DNA testing kits and information posters are being rolled out by Sussex Police as efforts are stepped up to clamp down on livestock worrying.
Law enforcers have also teamed up with West Sussex County Council (WSCC) to hold a series of education seminars, to better inform the public about their responsibilities when exercising dogs in the countryside.
Sgt Tom Carter, who leads nationally on livestock worrying, told the most recent seminar at Binsbury College in West Sussex that “dogs are basically domesticated wolves”.
Despite many years of breeding and often diligent training, the traits to hunt and kill can still be triggered.
“In a field of sheep, the red mists come down, and no matter how much the dog walker wants to get it back, it will ping from sheep to sheep like a pinball,” he said.
Sheep worrying can happen even if the dog is on an extendable lead, as sheep can still miscarry simply from the stress, costing farmers thousands of pounds in lost revenue.
Sgt Carter explained DNA kits are about to be issued to crime scene investigators in Sussex, as part of a national roll-out by the Met.
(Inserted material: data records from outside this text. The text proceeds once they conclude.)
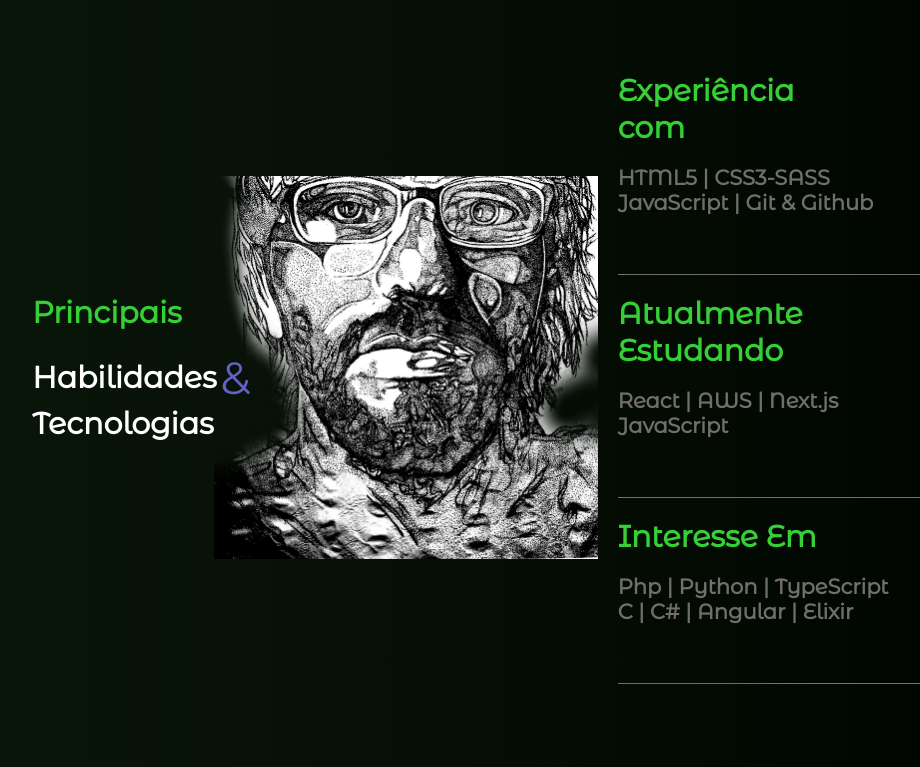
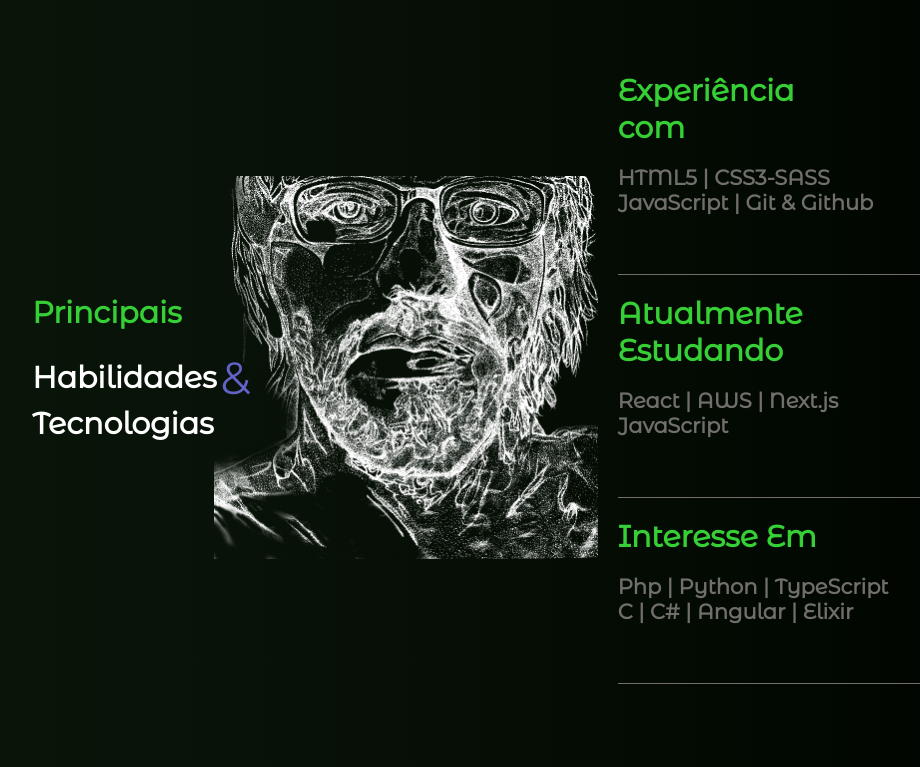
Before and after one commit to malanski/MyResume, a website: page index.html in a window 1280 px wide. Both pictures are taken after a click on the picture 528 px from the left and 976 px from the top of the page. Shown: the part 609-1376 px from the top of the page, without its empty margins (123-1043 px from the left). Drawn offline with Linux system fonts and the light colour scheme.

Commit message:
Add Image transition click

```diff
--- a/index.html
+++ b/index.html
@@ -62,7 +62,7 @@
             <h5>Tecnologias</h5>
         </div>
 
-        <img class="imagem-principal" src="retrato-pontilhismo.png" alt="tio Iroh da série Avatar">
+        <img class="imagem-principal" src="retrato-pontilhismo2.png" alt="tio Iroh da série Avatar">
 
         <div class="especifico">
             <div class="habili">
--- a/js/index.js
+++ b/js/index.js
@@ -2,9 +2,9 @@ const imagemPrincipal = document.querySelector('.imagem-principal');
 
 imagemPrincipal.onclick = function() {
     let imgSrc = imagemPrincipal.getAttribute('src');
-    if(imgSrc === 'retrato-pontilhismo.png') {
-        imagemPrincipal.setAttribute('src', 'retrato-pontilhismo2.png')
+    if(imgSrc === 'retrato-pontilhismo2.png') {
+        imagemPrincipal.setAttribute('src', 'retrato-pontilhismo.png')
     } else {
-        imagemPrincipal.setAttribute('src', 'retrato-pontilhismo.png');
+        imagemPrincipal.setAttribute('src', 'retrato-pontilhismo2.png');
     }
 }
```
“They will be used for things like deer poaching, hare coursing and sheep worrying,” he said.
Bite marks will be swabbed and any dog saliva will be DNA tested. This could provide proof of responsibility if a sample is collected from a suspect dog.
But even where this is not possible, lab tests can still narrow it down to the species and sub-species of dog.
Sgt Carter is also keen to see a national dog DNA database established, involving breed societies and the Kennel Club.
As for the poster campaign, WSCC principal community officer Fiona Baker explained the “Sheep in this field” posters were being distributed via parish councils, NFU offices and other contacts, and were either downloadable or available on request.
One dog owner attending the seminar, Adele Leslie from Crawley – who also works as a professional dog walker – said she and most other dog owners were generally responsible and always put their dogs on leads when near livestock.
But not everyone was, she agreed, and she supported the idea of using even more graphic images of injured sheep on posters to shock people into controlling their dogs.
“Responsible dog owners are already doing this. But for those who don’t, they really need the message shoved in their faces,” she said.
Ms Leslie said that, prior to attending the seminar, she was not aware that stress alone was enough to trigger miscarriages in sheep.
What are a farmers’ rights over sheep worrying?
- Farmers may kill a dog that is worrying or about to worry livestock if there is no other means of stopping/preventing the attack
- Farmers may also kill a dog that has attacked sheep, has not left the vicinity and is not under the control of any person
- If sheep have been attacked, then losses can be claimed back from the dog owner through a civil claim
- Any incident should be reported to the police within 48 hours